CN planned to cut down current 172-cm crossbucks to a length of 121-cm, re-drill holes and remount them at 90-degrees compared to the current 65-degree geometry. A mobile van, with two men recycling crossbucks that were not bent, warped, twisted or made of wood, would scrape off old decals, clean the metal and apply new decals. In January 1986, CN 9901 passes a red-and-white-striped gate, but black & white crossbuck prevailed, just west of Ernestown:
The Railway Transport Committee also extended requirements to Class 2 and shortline railways to replace crossbucks with the new international style. Included were DEVCO, Napierville Junction, Quebec North Shore & Labrador, C&O, Arnaud Railway, Essex Terminal and Conrail.

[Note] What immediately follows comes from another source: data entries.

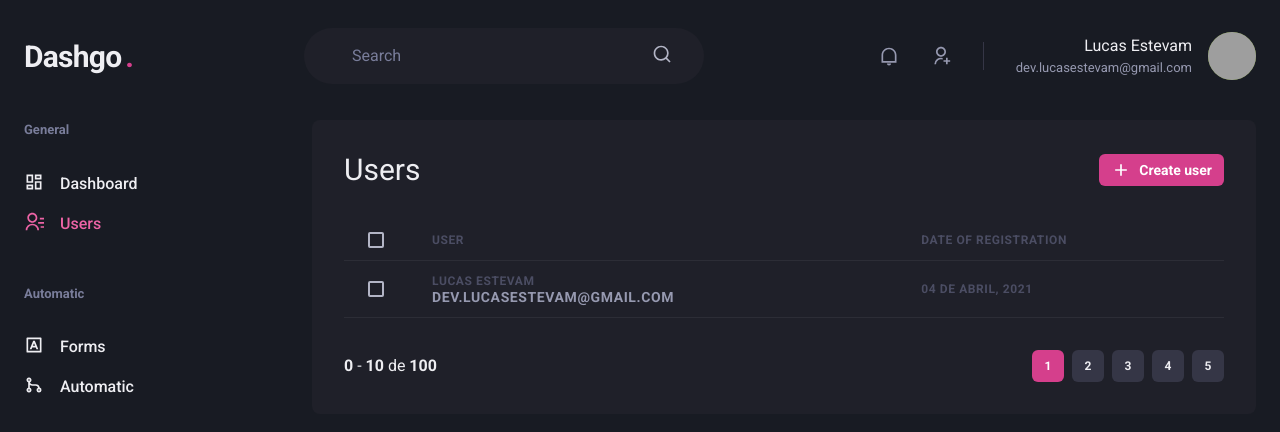
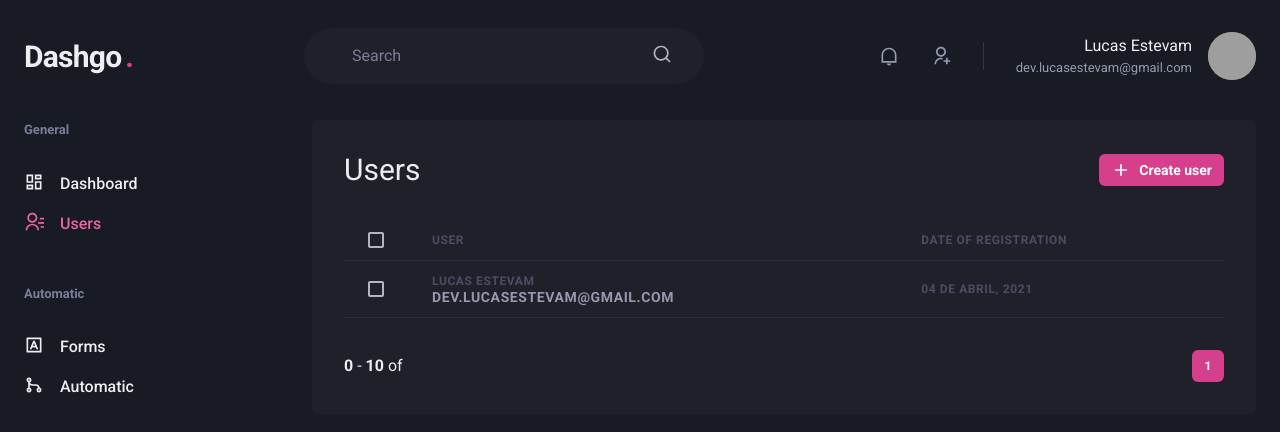
Before and after one commit to tl-lucasestevam/dash-go, a Next.js app: page /users in a window 1280 px wide. Shown: the top 432 px of the page. Built offline with nearby package versions, Linux system fonts and the light colour scheme; grey boxes are pictures that could not be loaded; what miragejs would draw is missing.

Commit message:
:sparkles: Add pagination component

```diff
--- a/src/components/Pagination/index.tsx
+++ b/src/components/Pagination/index.tsx
@@ -1,7 +1,43 @@
-import { Box, Button, Stack } from "@chakra-ui/react";
+import { Box, Button, Stack, Text } from "@chakra-ui/react";
 import Item from "./Item";
 
-const Pagination = () => {
+interface PaginationProps {
+  totalCountOfRegisters: number;
+  registersPerPage?: number;
+  currentPage?: number;
+  onPageChange: (page: number) => void;
+  siblingCount?: number;
+}
+
+const Pagination = ({
+  totalCountOfRegisters,
+  registersPerPage = 10,
+  currentPage = 1,
+  onPageChange,
+  siblingCount = 1,
+}: PaginationProps) => {
+  function generatePageArray(from: number, to: number) {
+    return [...new Array(to - from)]
+      .map((_, index) => {
+        return from + index + 1;
+      })
+      .filter((page) => page > 0);
+  }
+
+  const lastPage = Math.floor(totalCountOfRegisters / registersPerPage);
+  const previousPages =
+    currentPage > 1
+      ? generatePageArray(currentPage - 1 - siblingCount, currentPage - 1)
+      : [];
+
+  const nextPages =
+    currentPage < lastPage
+      ? generatePageArray(
+          currentPage,
+          Math.min(currentPage + siblingCount, lastPage)
+        )
+      : [];
+
   return (
     <Stack
       direction={["column", "row"]}
@@ -11,14 +47,42 @@ const Pagination = () => {
       spacing={6}
     >
       <Box>
-        <strong>0</strong> - <strong>10</strong> de <strong>100</strong>
+        <Text>
+          <strong>{registersPerPage * currentPage - registersPerPage}</strong> -{" "}
+          <strong>{registersPerPage * currentPage}</strong> of{" "}
+          <strong>{totalCountOfRegisters}</strong>
+        </Text>
       </Box>
       <Stack direction="row" spacing={2}>
-        <Item number={1} isCurrent />
-        <Item number={2} />
-        <Item number={3} />
-        <Item number={4} />
-        <Item number={5} />
+        {currentPage > 1 + siblingCount && (
+          <>
+            <Item number={1} />
+            {currentPage > 2 + siblingCount && (
+              <Text color="gray.300" w={8} textAlign="center">
+                ...
+              </Text>
+            )}
+          </>
+        )}
+
+        {previousPages.length > 0 &&
+          previousPages.map((page) => <Item key={page} number={page} />)}
+
+        <Item number={currentPage} isCurrent />
+
+        {nextPages.length > 0 &&
+          nextPages.map((page) => <Item key={page} number={page} />)}
+
+        {currentPage + siblingCount < lastPage && (
+          <>
+            {currentPage + 1 + siblingCount < lastPage && (
+              <Text color="gray.300" w={8} textAlign="center">
+                ...
+              </Text>
+            )}
+            <Item number={lastPage} />
+          </>
+        )}
       </Stack>
     </Stack>
   );
```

Operation Lifesaver reminds us what to look for, while Transport Canada's current regulations are quite detailed


U.S. railway industry trade publication ads from 1949:                                            
Running extra...    

'Tis the Last Rose of Summer - the little ones prepare to tread the familiar path to the school door, we consider the daily walk to work and the fruits of our labour. Years of Labour Day weekend tradition ended with the manic voice of Jerry Lewis stilled, and we only have this version to remember that with hope in your heart,  you'll  never walk alone.
The last thistles of summer bloomed and butterflies swooped as eastbound CN potash train B730 passed slowly through Kingston on August 26.
The monochrome monotony of putty-coloured potash cars let me focus on majestic monarch butterly foliage-flitting (above) and pole-dancing (below) between the head-end, the DPU and the tail-end DPU!
Here's hoping you've had an enjoyable and relaxing summer. 
Watch for Trackside Treasure's upcoming September Sale - Eric.